Where South Carolina just marched down the field on the Cats the first two quarters the Saturday before, Kentucky gave Georgia short fields. First series, Mike Hartline fumbled at the UK 23. Georgia scored.

Later in the first quarter, Georgia's Brandon Boykin returned a kickoff 100 yards for a touchdown. Then early in the second quarter, when a Hartline sneak failed to garner a first down at the UK 39, Georgia took advantage of the advantageous field position for another touchdown. An Ealey touchdown.

Georgia's average field position in the first half was the UK 15-yard line. Kentucky's average field position was the UK 20-yard line.

By halftime, the score was 28-10 Bulldogs, for Kentucky the same exact halftime score as the Saturday before.

"At halftime, we'd given up 96 yards and 28 points," Phillips said.

But where the Cats threw a second-half shutout against South Carolina, Georgia kept right on keeping on. The Dawgs took the second-half kickoff and marched 70 yards in seven plays to go up 34-10 (after a missed extra point). That all but closed the book.

This was one game where the big numbers — Kentucky outgained the Bulldogs 423-290 — meant absolutely nothing.

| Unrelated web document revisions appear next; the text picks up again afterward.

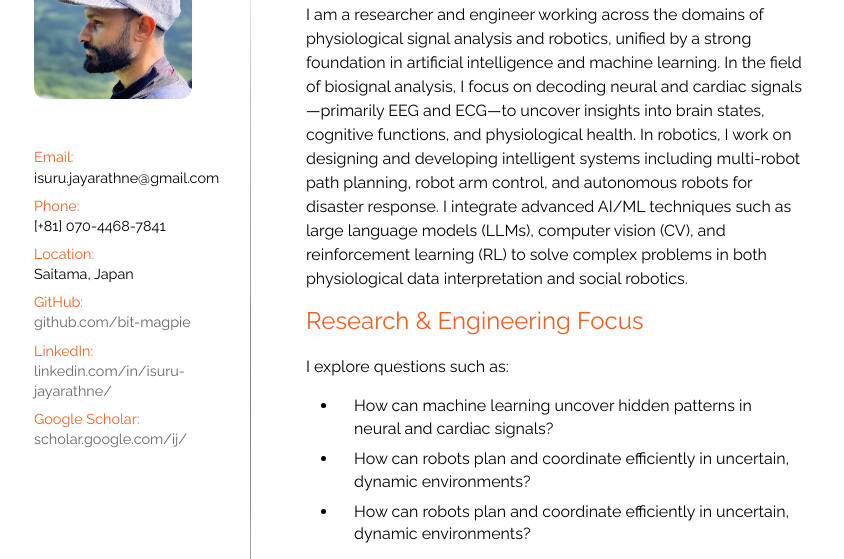
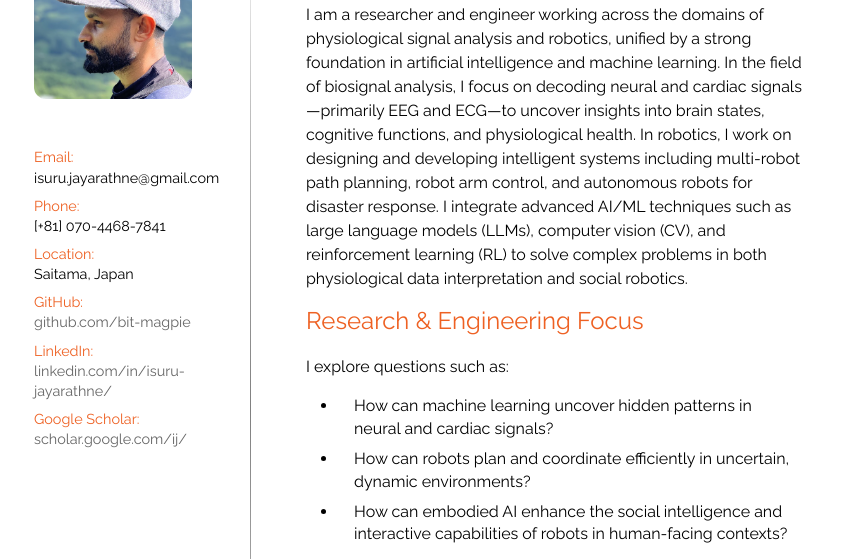
Before and after one commit to bit-magpie/personal_web, a plain HTML site: page index.html in a window 1280 px wide. Shown: the part 233-792 px from the top of the page, without its empty margins (222-1066 px from the left). Drawn offline with nearby package versions, Linux system fonts and the light colour scheme.

Commit message:
index page typo fix

```diff
--- a/index.html
+++ b/index.html
@@ -70,7 +70,7 @@
                     <ul class="home-list">
                         <li>How can machine learning uncover hidden patterns in neural and cardiac signals?</li>
                         <li>How can robots plan and coordinate efficiently in uncertain, dynamic environments?</li>
-                        <li>How can robots plan and coordinate efficiently in uncertain, dynamic environments?</li>
+                        <li>How can embodied AI enhance the social intelligence and interactive capabilities of robots in human-facing contexts?</li>
                     </ul>
 
                     <p>My domains of expertise include:</p>
```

It was the small number that counted: Kentucky was minus-3 on turnovers.

Beating South Carolina, Kentucky was plus-4 on turnovers.

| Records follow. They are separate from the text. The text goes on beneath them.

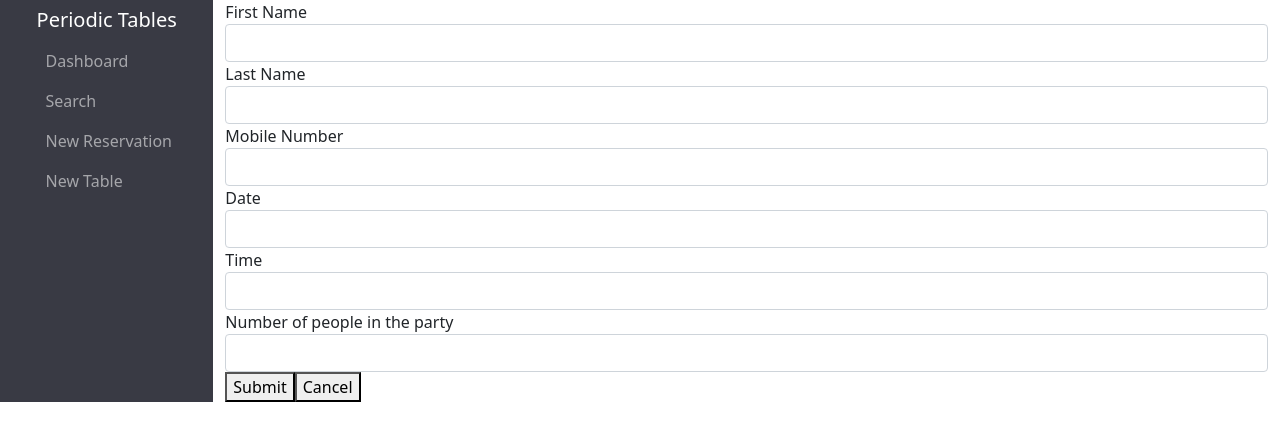
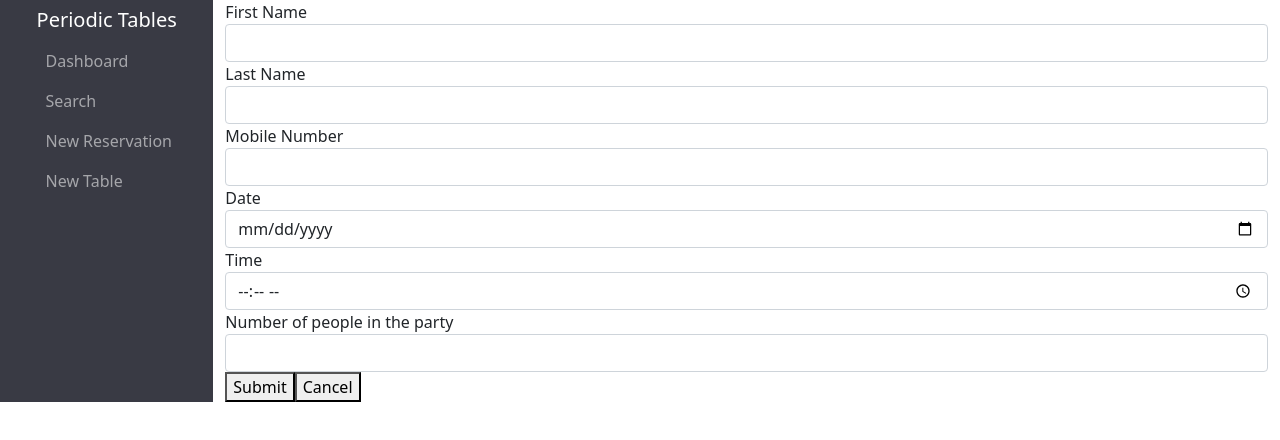
Before and after one commit to Thinkful-Ed/starter-restaurant-reservation, a React (Create React App) app in the folder front-end/: page /reservations/new in a window 1280 px wide. Shown: the top 440 px of the page. Built offline with nearby package versions, Linux system fonts and the light colour scheme; no server answers; a web font is replaced by a local one.

Commit message:
added useStates for name, number, date, time, numpeople. Added changeHandlers

```diff
--- a/front-end/src/layout/AddReservation.js
+++ b/front-end/src/layout/AddReservation.js
@@ -4,17 +4,32 @@ import Form from "./Form"
 function AddReservation(){
     const [firstName, setFirstName] = useState("")
     const [lastName, setLastName] = useState("")
+    const [mobileNumber, setMobileNumber] = useState("")
+    const [date, setDate] = useState("")
+    const [time, setTime] = useState("")
+    const [numPeople, setNumPeople] = useState(1)
 
     const handleFirstNameChange = (event)=> setFirstName(event.target.value)
     const handleLastNameChange = (event)=> setLastName(event.target.value)
+    const handleMobileNumberChange = (event)=> setMobileNumber(event.target.value)
 
     const handleSubmit = async (event)=>{
         event.preventDefault()
     }
 
+    console.log(firstName)
+    console.log(lastName)
+    console.log(mobileNumber)
     return (
         <>
-            <Form />
+            <Form
+            handleSubmit = {handleSubmit}
+            handleFirstNameChange = {handleFirstNameChange}
+            handleLastNameChange = {handleLastNameChange}
+            handleMobileNumberChange = {handleMobileNumberChange}
+            firstName={firstName}
+            lastName={lastName}
+            mobileNumber={mobileNumber}/>
         </>
     )
 }
--- a/front-end/src/layout/Form.js
+++ b/front-end/src/layout/Form.js
@@ -1,6 +1,7 @@
 import React from "react"
 
-function Form({handleSubmit}){
+
+function Form({handleSubmit, handleFirstNameChange, handleLastNameChange, handleMobileNumberChange, firstName, lastName, mobileNumber}){
     return (
         <form onSubmit = {handleSubmit}>
             <div>
@@ -11,7 +12,8 @@ function Form({handleSubmit}){
                 name = "first_name"
                 id = "first_name"
                 className = "form-control"
-
+                onChange={handleFirstNameChange}
+                value={firstName}
                 required
                 />
             </div>
@@ -23,7 +25,8 @@ function Form({handleSubmit}){
                 name = "last_name"
                 id = "last_name"
                 className = "form-control"
-
+                onChange={handleLastNameChange}
+                value={lastName}
                 required
                 />
             </div>
@@ -35,6 +38,8 @@ function Form({handleSubmit}){
                 name = "mobile_number"
                 id = "mobile_number"
                 className = "form-control"
+                onChange={handleMobileNumberChange}
+                value={mobileNumber}
                 required
                 />
             </div>
@@ -42,7 +47,7 @@ function Form({handleSubmit}){
                 <label htmlFor="reservation_date">
                     Date
                 </label>
-                <input
+                <input type="date"
                 name = "reservation_date"
                 id = "reservation_date"
                 className = "form-control"
@@ -53,7 +58,7 @@ function Form({handleSubmit}){
                 <label htmlFor="reservation_time">
                     Time
                 </label>
-                <input
+                <input type="time"
                 name = "reservation_time"
                 id = "reservation_time"
                 className = "form-control"
@@ -64,7 +69,7 @@ function Form({handleSubmit}){
                 <label htmlFor="people">
                     Number of people in the party
                 </label>
-                <input
+                <input type="number"
                 name = "people"
                 id = "people"
                 className = "form-control"
```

In the end, Georgia was the team that rediscovered its confidence. Be it the return of A.J. Green or the maturation of quarterback Aaron Murray or the growing familiarity with Todd Grantham's defense or a softer schedule, Mark Richt's club is playing as if it believes it can win the East.

That was Kentucky's battle cry after the comeback win over Carolina. It didn't pan out. Four turnovers will do that to you. And Kentucky couldn't pull the rabbit out of its hat this time. Three losses might still win the SEC East. Four losses will not.

So where do the Cats go from here. Starkville, for starters. Dan Mullen's men pulled out a 29-24 win over UAB on Saturday. Beating Mississippi State will be no easy task. It is doable.

And at 4-4, the Cats could still run the final third of the table. After the trip to Mississippi, Kentucky gets Charleston Southern and Vanderbilt at home, then Tennessee on the road. An 8-4 finish is not out of the question.

But Kentucky has to play four quarters. It can't turn the ball over. And if it wants to finish strong, it can't let down. Or let go of the ball.

Reach John Clay at 859-231-3226 or 1-800-950-6397, Ext. 3226, or jclay@herald-leader.com. Read his blog at Kentucky.com.

Lexington Herald-Leader is pleased to provide this opportunity to share information, experiences and observations about what's in the news. Some of the comments may be reprinted elsewhere in the site or in the newspaper. We encourage lively, open debate on the issues of the day, and ask that you refrain from profanity, hate speech, personal comments and remarks that are off point. Thank you for taking the time to offer your thoughts.

Commenting FAQs | Terms of Service